But that doesn’t even begin to price in the prospect of a disorderly Brexit.
Economists at Bank of America Merrill Lynch have estimated that central banks alone, holding sterling as part of their foreign reserves, could dump £100 billion of the currency should the UK crash out of the EU.
The Bank of England predicted a few weeks ago that the pound could fall 25 per cent in such a scenario. It’s the kind of move you’d typically only expect to see in emerging markets, which would push sterling through parity with the dollar for the first time.
While many commentators compare such an event to “Black Wednesday” in 1992, when sterling plummeted as Britain was forced to pull out of the European Exchange Rate Mechanism, the difference is that the pound started off in the early 1990s from a position where it was widely acknowledged to be chronically overvalued.
Buttressing sterling at the moment – even as EU leaders rejected on Thursday evening May’s plea to put a time limit on the Northern Ireland backstop – is lingering chatter in Westminster and the City of London that a likely violent market reaction as the UK moves close to the cliff edge will force MPs to see the light and wave through the withdrawal agreement.
This is known as the “Tarp scenario”. It’s a reference to former US president George W Bush’s $700 billion bank bailout plan, the “troubled asset relief programme”, that was initially rejected by Congress weeks after the collapse of Lehman Brothers in September 2008. The financial markets chaos that ensured on Wall Street prompted lawmakers to back the plan on a second attempt.

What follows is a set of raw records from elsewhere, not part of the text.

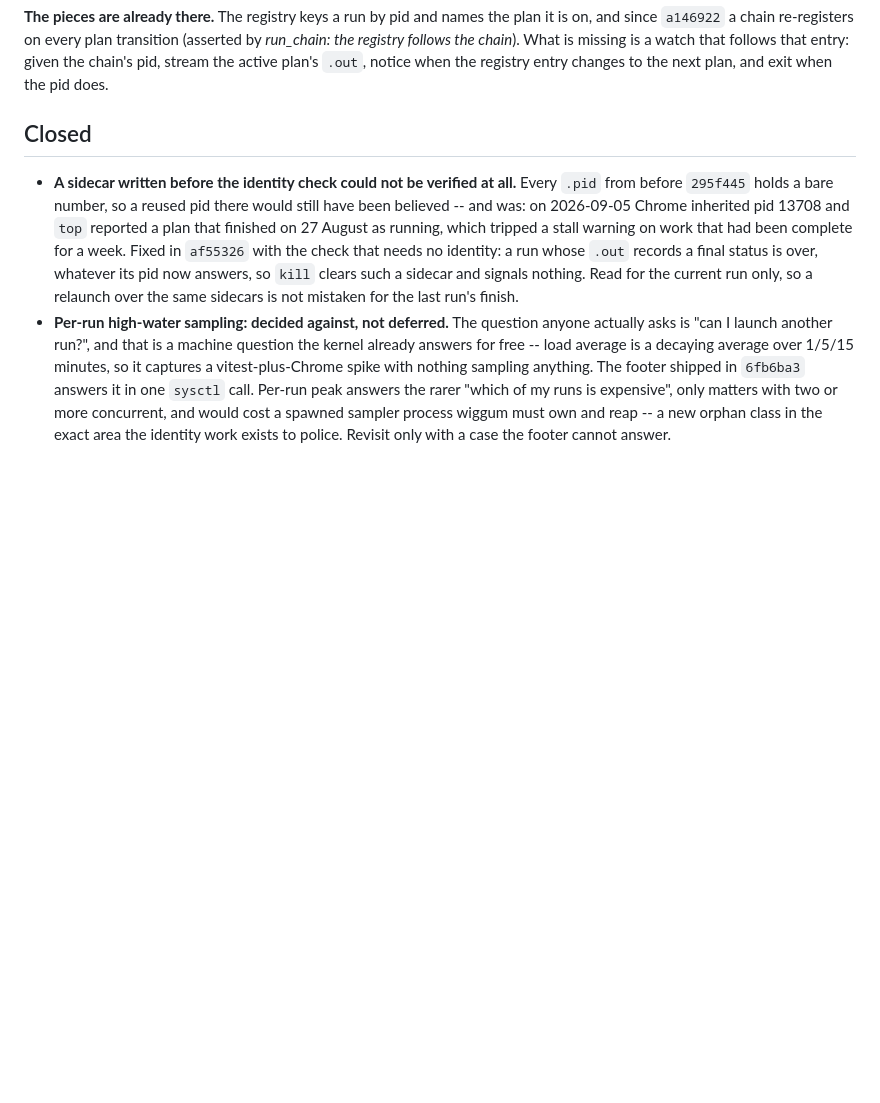
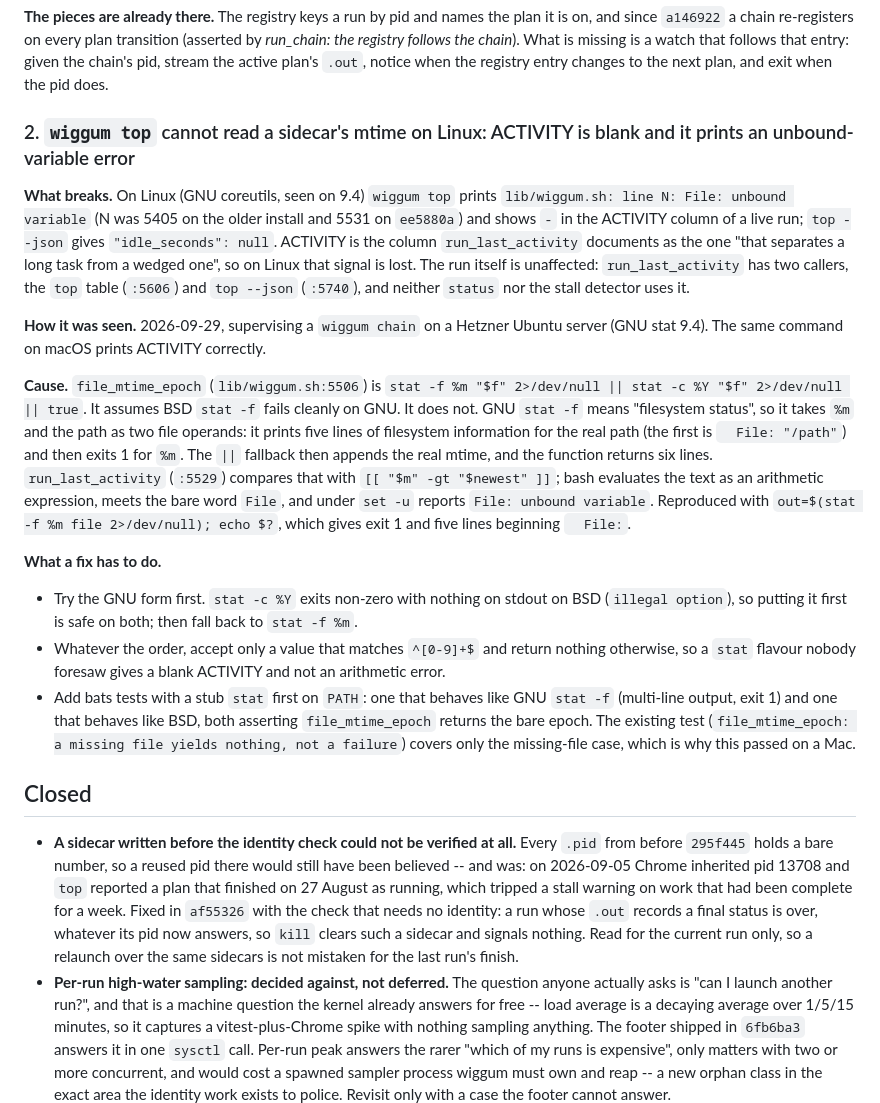
Before and after one commit to benman1/wiggum, a Markdown page: docs/ISSUES.md, the part around the change. GitHub-like rendering; blank space fills up the shorter version.

Commit message:
Record the stat portability bug in the issue ledger

```diff
--- a/docs/ISSUES.md
+++ b/docs/ISSUES.md
@@ -29,6 +29,44 @@ is on, and since `a146922` a chain re-registers on every plan transition (assert
 *run_chain: the registry follows the chain*). What is missing is a watch that follows
 that entry: given the chain's pid, stream the active plan's `.out`, notice when the
 registry entry changes to the next plan, and exit when the pid does.
+
+### 2. `wiggum top` cannot read a sidecar's mtime on Linux: ACTIVITY is blank and it prints an unbound-variable error
+
+**What breaks.** On Linux (GNU coreutils, seen on 9.4) `wiggum top` prints
+`lib/wiggum.sh: line N: File: unbound variable` (N was 5405 on the older install and 5531
+on `ee5880a`) and shows `-` in the ACTIVITY column of a live run; `top --json` gives
+`"idle_seconds": null`. ACTIVITY is the column `run_last_activity` documents as the one
+"that separates a long task from a wedged one", so on Linux that signal is lost. The run
+itself is unaffected: `run_last_activity` has two callers, the `top` table (`:5606`) and
+`top --json` (`:5740`), and neither `status` nor the stall detector uses it.
+
+**How it was seen.** 2026-09-29, supervising a `wiggum chain` on a Hetzner Ubuntu server
+(GNU stat 9.4). The same command on macOS prints ACTIVITY correctly.
+
+**Cause.** `file_mtime_epoch` (`lib/wiggum.sh:5506`) is
+`stat -f %m "$f" 2>/dev/null || stat -c %Y "$f" 2>/dev/null || true`. It assumes BSD
+`stat -f` fails cleanly on GNU. It does not. GNU `stat -f` means "filesystem status", so
+it takes `%m` and the path as two file operands: it prints five lines of filesystem
+information for the real path (the first is `  File: "/path"`) and then exits 1 for
+`%m`. The `||` fallback then appends the real mtime, and the function returns six lines.
+`run_last_activity` (`:5529`) compares that with `[[ "$m" -gt "$newest" ]]`; bash evaluates
+the text as an arithmetic expression, meets the bare word `File`, and under `set -u`
+reports `File: unbound variable`. Reproduced with
+`out=$(stat -f %m file 2>/dev/null); echo $?`, which gives exit 1 and five lines beginning
+`  File:`.
+
+**What a fix has to do.**
+
+- Try the GNU form first. `stat -c %Y` exits non-zero with nothing on stdout on BSD
+  (`illegal option`), so putting it first is safe on both; then fall back to `stat -f %m`.
+- Whatever the order, accept only a value that matches `^[0-9]+$` and return nothing
+  otherwise, so a `stat` flavour nobody foresaw gives a blank ACTIVITY and not an
+  arithmetic error.
+- Add bats tests with a stub `stat` first on `PATH`: one that behaves like GNU `stat -f`
+  (multi-line output, exit 1) and one that behaves like BSD, both asserting
+  `file_mtime_epoch` returns the bare epoch. The existing test
+  (`file_mtime_epoch: a missing file yields nothing, not a failure`) covers only the
+  missing-file case, which is why this passed on a Mac.
 
 ## Closed
 
```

There are a few problems with this theory, however, including the fact that every time sterling sells off against the dollar, it tends to boost London’s FTSE 100, given how the index is dominated by dollar-earning exporters.
But the biggest issue, however, is that as long as sterling traders cling on to the hope that the Tarp scenario will play out, the less likely it is that it will happen – until, perhaps, it is too late.
Has Elliott gatecrashed wrong drinks party?
Few things strike terror in the hearts of corporate boardrooms as much as a sign that billionaire hedge fund manager Paul Singer’s Elliott Management is building up a stake in a company. Investors, however, tend to take a different view.
Shares in French drinks giant Pernod Ricard, which acquired the Jameson Whiskey brand 30 years ago when it bought Irish Distillers, soared almost 6 per cent on Wednesday when Elliott disclosed that it owns more than 2.5 per cent of the company – days after it emerged that the fund manager had accumulated an interest in German drugmaker Bayer and was pressing for a break-up of the group.
At Pernod, Elliott is looking for “operational and governance improvements” and an increase in its profit margin to that of rival Diageo, owner of Guinness.
It’s all got Deutsche Bank analyst Andrea Pistacchi scratching his head, given that Pernod’s stock is close to all-time highs, and trading on “relatively high” earnings multiples, having outperformed Diageo over the past 12 months.
“Moreover, management has brought some change in the past few years, simplifying the organisation, reducing costs (to some extent) and the group’s operational performance is as strong as it has been in a long time,” he said.
Has Elliott gatecrashed the wrong drinks party?